Madison Avenue, Covington
In the past year, Madison Avenue, between Fifth and Eighth streets, has turned a corner for the strip. Hotel Covington and its restaurant, Coppin's, opened almost a year ago. (It has the best tater tots in town.) The Hannafordcocktail bar also opened last fall, while the Octave jazz club opened this spring with a full bar and live shows. Besides the new places in the neighborhood, Madison Theater and the more intimate Madison Live put on several shows a month (upcoming at the Madison: Big Boi and Killer Mike).
A few blocks from Madison Avenue is Main Street's MainStrasse Village, and like Madison Avenue, it has seen an increase in new bars and restaurants. Commonwealth Bistro brought Southern fare to the block last year, adding to fine-dining options Otto's and Bouquet. Bourbon Haus 1841 rivals Old Kentucky Bourbon Bar and also Wiseguys Lounge, located above Goodfellas Pizzeria. Crafts and Vines opened last year selling wines in bottles and on draft, as well as local beers. You also can grab a High Life for $1 at Gypsy's or one of the many other bars on the strip.
If you're looking for something weird -- like rodents preserved in a jar weird -- head to Hail Dark Aesthetics at 720 Main St. Part record store, part taxidermy animals, part occult, you'll be sure to find the perfect curio for your friend who is a bit odd.
Hamilton Avenue, Northside
This punk-rockish Northside avenue boasts not one but two independent record stores: Black Plastic and Shake It.
Visit the Blue Jay diner at 4154 Hamilton Ave. for breakfast; it just celebrated 50 years in business. Happy Chicks, a vegan bakery, is next door to Collective Espresso (4037 Hamilton Ave.), a coffee shop hidden inside Cluxton Alley.
Escape Vine Street's much-publicized restaurants, boutiques, tourists and bros in favor of the more breathable and up-and-coming Main Street. Swig rose, half pours of beers and wine and Fernet-Branca cocktails at Liberty's Bar and Bottle Shop. (Bring your dog, too.) The owners of Liberty's will soon open the Royal and the Pony on the same stretch.

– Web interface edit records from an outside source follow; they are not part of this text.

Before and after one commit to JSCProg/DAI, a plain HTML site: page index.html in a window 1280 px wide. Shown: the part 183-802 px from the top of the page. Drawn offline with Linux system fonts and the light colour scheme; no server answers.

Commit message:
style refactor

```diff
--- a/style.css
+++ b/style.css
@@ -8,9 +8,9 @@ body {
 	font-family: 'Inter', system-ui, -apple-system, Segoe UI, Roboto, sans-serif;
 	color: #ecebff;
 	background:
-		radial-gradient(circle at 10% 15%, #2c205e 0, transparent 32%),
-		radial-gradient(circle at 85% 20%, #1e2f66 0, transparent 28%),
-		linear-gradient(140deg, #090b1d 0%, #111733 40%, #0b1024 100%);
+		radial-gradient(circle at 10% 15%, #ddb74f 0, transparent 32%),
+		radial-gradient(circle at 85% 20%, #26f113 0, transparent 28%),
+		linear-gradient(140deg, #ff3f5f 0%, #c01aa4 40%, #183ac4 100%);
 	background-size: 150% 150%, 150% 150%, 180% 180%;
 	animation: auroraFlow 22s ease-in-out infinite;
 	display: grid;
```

Ludlow has gone through some changes in recent years. It took almost five years for the neighborhood to get a new grocery store, but Clifton Market (319 Ludlow) finally opened this year. Before the owners of Red Feather Kitchen opened the brand-new Postmark, the space was home to Harvest Bistro and before that La Poste. Ludlow could be considered a healthy strip, with Clifton Natural Foods, walk-up window Whole Bowl, the New Age-y Lydia's on Ludlow and Sitwell's Coffee House.
Woodburn Avenue, East Walnut Hills

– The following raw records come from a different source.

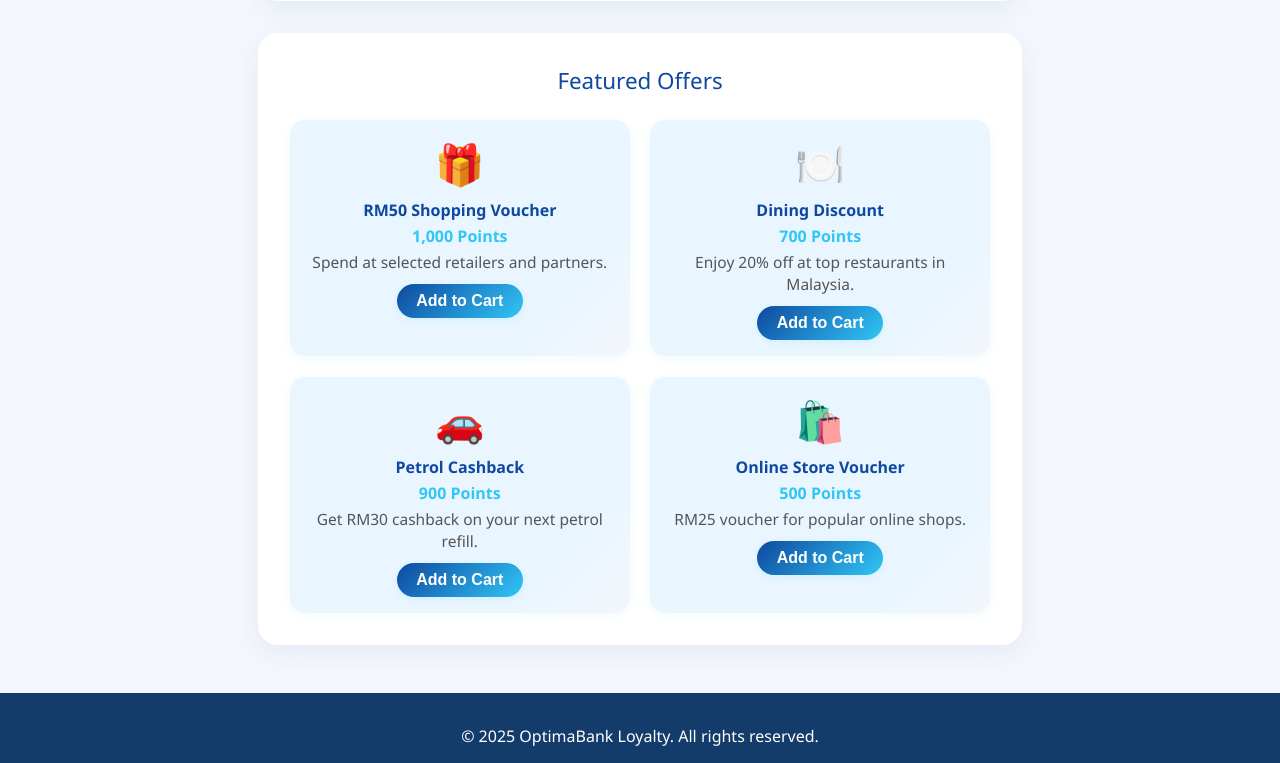
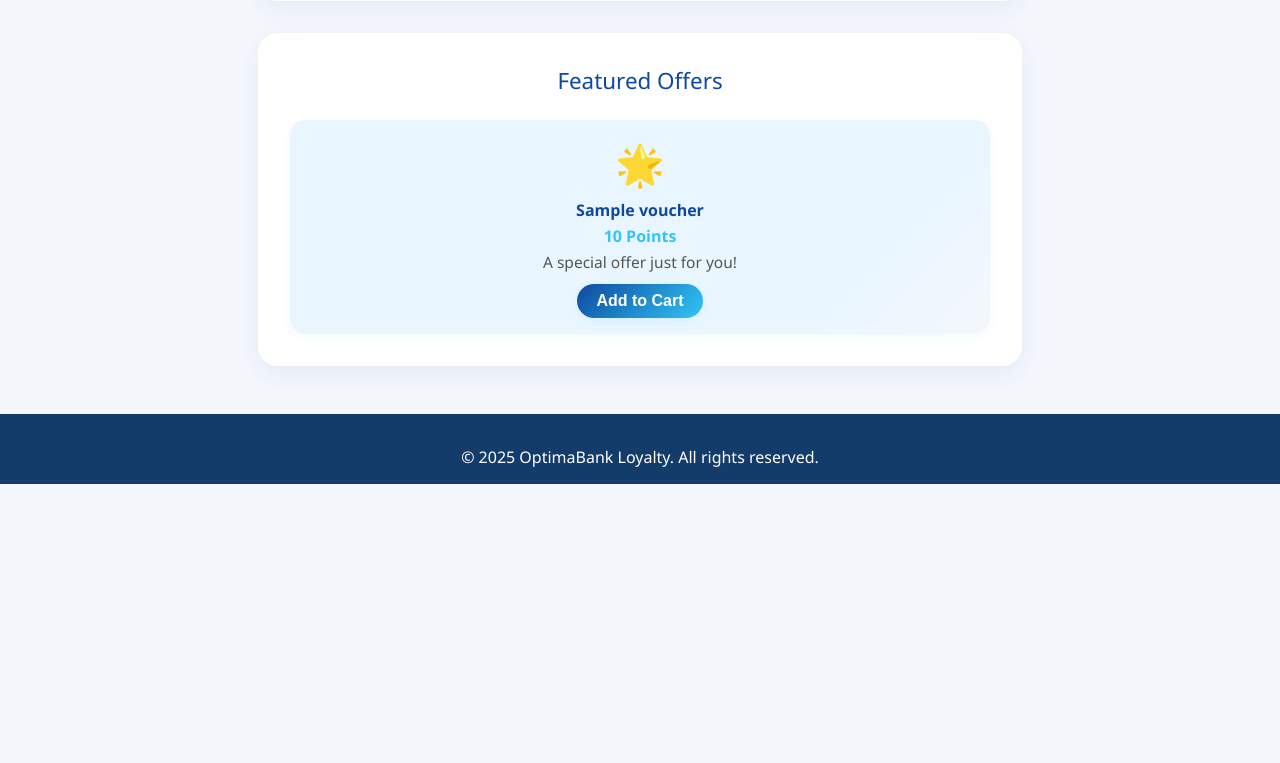
Before and after one commit to FarizRohizad/gift1bankvoucher, a PHP site: page /home.php in a window 1280 px wide. Shown: the part 646-1409 px from the top of the page. After the commit the page ends 1130 px from the top, so only its background shows below. Run offline with PHP 8.4, Linux system fonts and the light colour scheme; the visitor is signed in with stand-in values (Sample User, id 1); tables that the repository leaves empty or names only in its code hold one stand-in row (values such as "Sample post"); some libraries are stand-ins or nearby versions.

Commit message:
Update home.php

```diff
--- a/home.php
+++ b/home.php
@@ -37,7 +37,37 @@ if ($result && $row = $result->fetch_assoc()) {
 if (!isset($_SESSION['cart'])) {
     $_SESSION['cart'] = [];
 }
-$cartItemCount = count($_SESSION['cart']);
+// Calculate cart item count (sum of quantities)
+$cartItemCount = 0;
+foreach ($_SESSION['cart'] as $item) {
+    $cartItemCount += $item['quantity'];
+}
+
+
+// --- Fetch vouchers from the database ---
+$vouchers = [];
+$sql_vouchers = "SELECT voucherID, name, cost, categoryName FROM Voucher ORDER BY cost ASC LIMIT 4"; // Fetching up to 4 featured vouchers
+$result_vouchers = $conn->query($sql_vouchers);
+
+if ($result_vouchers) {
+    while ($voucher_row = $result_vouchers->fetch_assoc()) {
+        $vouchers[] = $voucher_row;
+    }
+} else {
+    // Handle error if voucher query fails
+    error_log("Error fetching vouchers: " . $conn->error);
+}
+
+// Map categoryName to an icon (optional, you can expand this)
+function getVoucherIcon($categoryName) {
+    switch ($categoryName) {
+        case 'Shopping': return '🎁';
+        case 'Food & Beverage': return '🍽️';
+        case 'Automotive': return '🚗';
+        case 'E-commerce': return '🛍️';
+        default: return '🌟'; // Default icon
+    }
+}
 
 ?>
 <!DOCTYPE html>
@@ -264,35 +294,34 @@ $cartItemCount = count($_SESSION['cart']);
     <div class="offers-section">
         <div class="offers-title">Featured Offers</div>
         <div class="offer-list">
+            <?php foreach ($vouchers as $voucher): ?>
             <div class="offer-card">
-                <div class="offer-icon">🎁</div>
-                <div class="offer-name">RM50 Shopping Voucher</div>
-                <div class="offer-points">1,000 Points</div>
-                <div class="offer-desc">Spend at selected retailers and partners.</div>
-                <!-- Changed to a button with data attributes for AJAX -->
-                <button class="btn add-to-cart-btn" data-id="1" data-name="RM50 Shopping Voucher" data-points="1000">Add to Cart</button>
+                <div class="offer-icon"><?php echo getVoucherIcon($voucher['categoryName']); ?></div>
+                <div class="offer-name"><?php echo htmlspecialchars($voucher['name']); ?></div>
+                <div class="offer-points"><?php echo number_format($voucher['cost']); ?> Points</div>
+                <div class="offer-desc">
+                    <?php
+                        // You'll likely need a 'description' column in your Voucher table
+                        // For now, I'll use a generic description based on the name.
+                        switch($voucher['name']) {
+                            case 'RM50 Shopping Voucher': echo 'Spend at selected retailers and partners.'; break;
+                            case 'Dining Discount': echo 'Enjoy 20% off at top restaurants in Malaysia.'; break;
+                            case 'Petrol Cashback': echo 'Get RM30 cashback on your next petrol refill.'; break;
+                            case 'Online Store Voucher': echo 'RM25 voucher for popular online shops.'; break;
+                            default: echo 'A special offer just for you!'; break;
+                        }
+                    ?>
+                </div>
+                <!-- Changed back to button with data attributes for AJAX -->
+                <button class="btn add-to-cart-btn"
+                        data-id="<?php echo htmlspecialchars($voucher['voucherID']); ?>"
+                        data-name="<?php echo htmlspecialchars($voucher['name']); ?>"
+                        data-points="<?php echo htmlspecialchars($voucher['cost']); ?>">Add to Cart</button>
             </div>
-            <div class="offer-card">
-                <div class="offer-icon">🍽️</div>
-                <div class="offer-name">Dining Discount</div>
-                <div class="offer-points">700 Points</div>
-                <div class="offer-desc">Enjoy 20% off at top restaurants in Malaysia.</div>
-                <button class="btn add-to-cart-btn" data-id="2" data-name="Dining Discount" data-points="700">Add to Cart</button>
-            </div>
-            <div class="offer-card">
-                <div class="offer-icon">🚗</div>
-                <div class="offer-name">Petrol Cashback</div>
-                <div class="offer-points">900 Points</div>
-                <div class="offer-desc">Get RM30 cashback on your next petrol refill.</div>
-                <button class="btn add-to-cart-btn" data-id="3" data-name="Petrol Cashback" data-points="900">Add to Cart</button>
-            </div>
-            <div class="offer-card">
-                <div class="offer-icon">🛍️</div>
-                <div class="offer-name">Online Store Voucher</div>
-                <div class="offer-points">500 Points</div>
-                <div class="offer-desc">RM25 voucher for popular online shops.</div>
-                <button class="btn add-to-cart-btn" data-id="4" data-name="Online Store Voucher" data-points="500">Add to Cart</button>
-            </div>
+            <?php endforeach; ?>
+            <?php if (empty($vouchers)): ?>
+                <p style="grid-column: 1 / -1; text-align: center; color: #777;">No featured offers available at the moment.</p>
+            <?php endif; ?>
         </div>
     </div>
     <div class="footer">
@@ -322,6 +351,17 @@ $cartItemCount = count($_SESSION['cart']);
                 <?php unset($_SESSION['welcome']); ?>
             <?php endif; ?>
 
+            // Display Toastr messages if set in session by other pages (like cart.php)
+            <?php if (isset($_SESSION['toastr_success'])): ?>
+                toastr.success("<?php echo addslashes($_SESSION['toastr_success']); ?>");
+                <?php unset($_SESSION['toastr_success']); ?>
+            <?php endif; ?>
+
+            <?php if (isset($_SESSION['toastr_error'])): ?>
+                toastr.error("<?php echo addslashes($_SESSION['toastr_error']); ?>");
+                <?php unset($_SESSION['toastr_error']); ?>
+            <?php endif; ?>
+
             // Handle Add to Cart button clicks
             $('.add-to-cart-btn').on('click', function() {
                 const itemId = $(this).data('id');
@@ -336,11 +376,12 @@ $cartItemCount = count($_SESSION['cart']);
                         name: itemName,
                         points: itemPoints
                     },
-                    success: function(response) {
-                        const res = JSON.parse(response);
+                    dataType: 'json', // Expect JSON response
+                    success: function(res) {
                         if (res.status === 'success') {
                             toastr.success(res.message);
-                            $('#cart-item-count').text(res.cartCount); // Update cart count in header
+                            // Update cart count from the response
+                            $('#cart-item-count').text(res.cartTotalQuantity);
                         } else {
                             toastr.error(res.message);
                         }
```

The most curious part of the stretch between 2709 Woodburn and 1544 Madison Road is the western town that looks like a movie set. It's actually the home of Schulhoff Equipment Rental, and it employs a western town inside a warehouse called Tool Rental Corral. If you need to rent a Bobcat, heaters, ladders or anything really, head there.
On Elm Street, sample rums at Second Sight Spirits (301 Elm), take circus classes at Circus Mojo and watch Jerry Springer -- in person -- discuss politics at Folk School Coffee Parlor (332 Elm). Every Tuesday night the coffee shop/music venue hosts the former Cincinnati mayor as he tapes his podcast, "The Jerry Springer Podcast: Tales, Tunes and Tomfoolery." Tickets are free and include a live folk performance from a local artist. (And soon you'll be able to drink beer at Bircus Brewing Company, too; though it's not open yet, you can taste its beers at local Northern Kentucky bars.)
A cluster of places around 3101 Price Ave., in the Incline District, have breathed new life into the neighborhood. BLOC Coffee Co. serves coffee drinks, sandwiches and pastries, while the adjacent Somm Wine Bar offers charcuterie plates, glasses and bottles of wines and beer on a tranquil patio. Veracruz, located just across the street, serves tacos, menudo and tortas.
A two-minute drive (or nine-minute walk) away is Incline Public House (2601 W. Eighth St.), where you can have a drink or full meal. Check out the spectacular panoramic view of the entire city there or at upscale Italian restaurant Primavista (810 Matson Place), where you can have brunch or dinner before seeing a play at the recently built Warsaw Federal Incline Theater.